***** RECORDS SUPPLIED *****
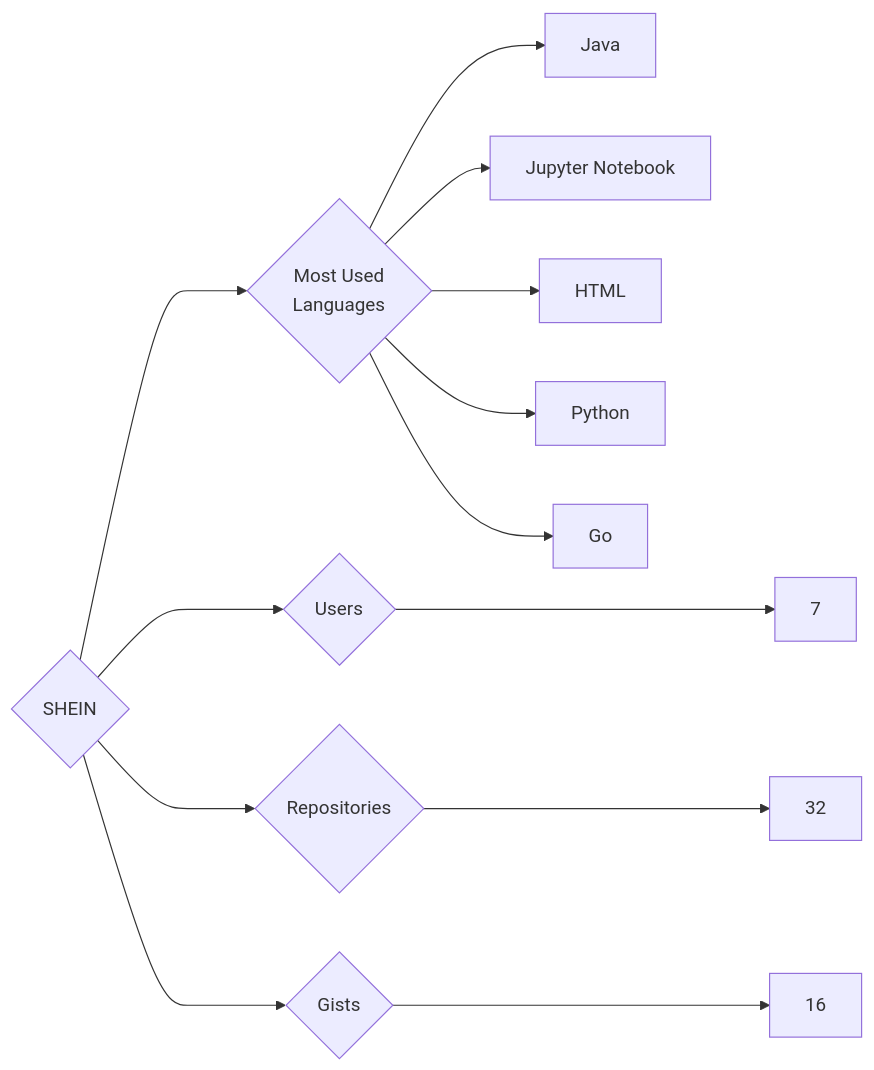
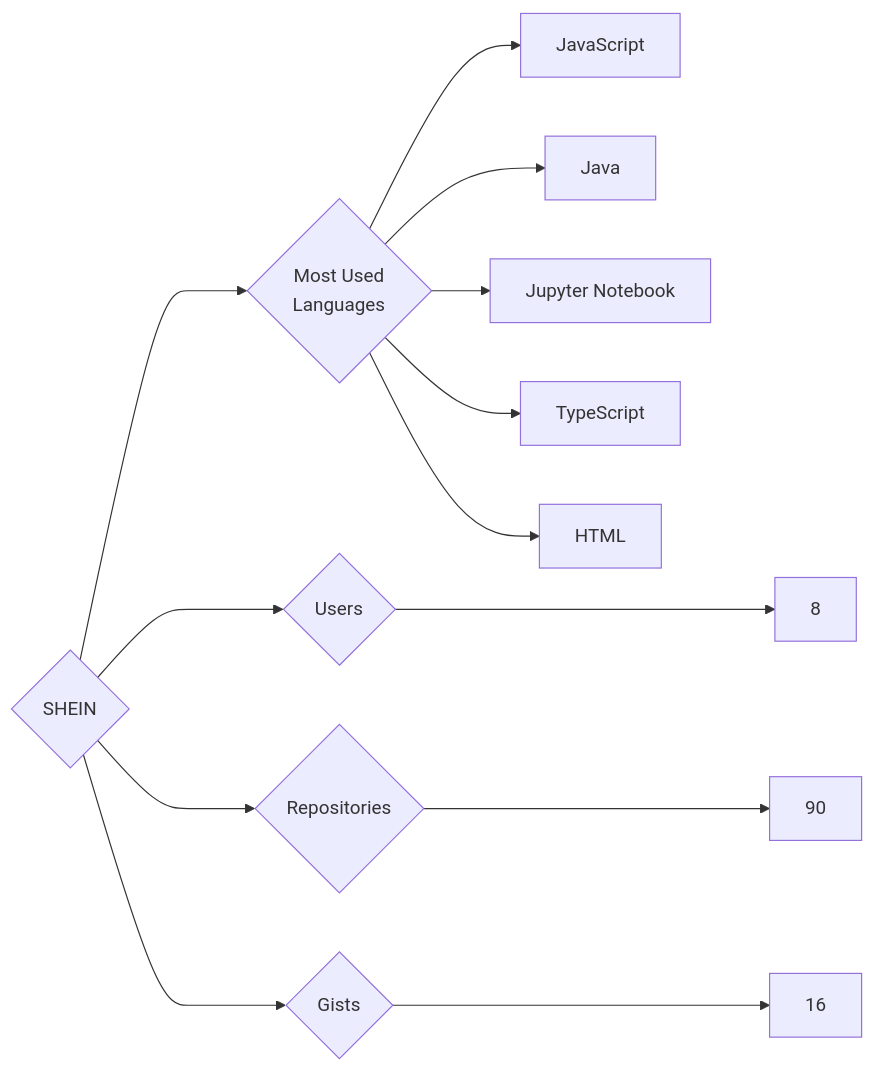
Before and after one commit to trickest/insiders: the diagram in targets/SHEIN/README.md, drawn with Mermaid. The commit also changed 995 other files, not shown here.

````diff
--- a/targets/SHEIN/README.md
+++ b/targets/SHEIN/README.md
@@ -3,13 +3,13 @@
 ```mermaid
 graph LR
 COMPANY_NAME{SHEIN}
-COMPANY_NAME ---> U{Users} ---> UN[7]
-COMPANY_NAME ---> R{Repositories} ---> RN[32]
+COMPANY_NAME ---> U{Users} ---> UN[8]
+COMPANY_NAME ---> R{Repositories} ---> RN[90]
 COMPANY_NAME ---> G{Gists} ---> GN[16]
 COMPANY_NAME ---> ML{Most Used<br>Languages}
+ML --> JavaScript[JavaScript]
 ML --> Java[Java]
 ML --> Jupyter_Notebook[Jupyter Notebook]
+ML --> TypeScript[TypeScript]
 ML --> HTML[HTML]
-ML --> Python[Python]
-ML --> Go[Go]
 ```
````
*****
Take each line of the material above that holds the string "README" and copy it.

Before and after one commit to trickest/insiders: the diagram in targets/SHEIN/README.md, drawn with Mermaid. The commit also changed 995 other files, not shown here.
--- a/targets/SHEIN/README.md
+++ b/targets/SHEIN/README.md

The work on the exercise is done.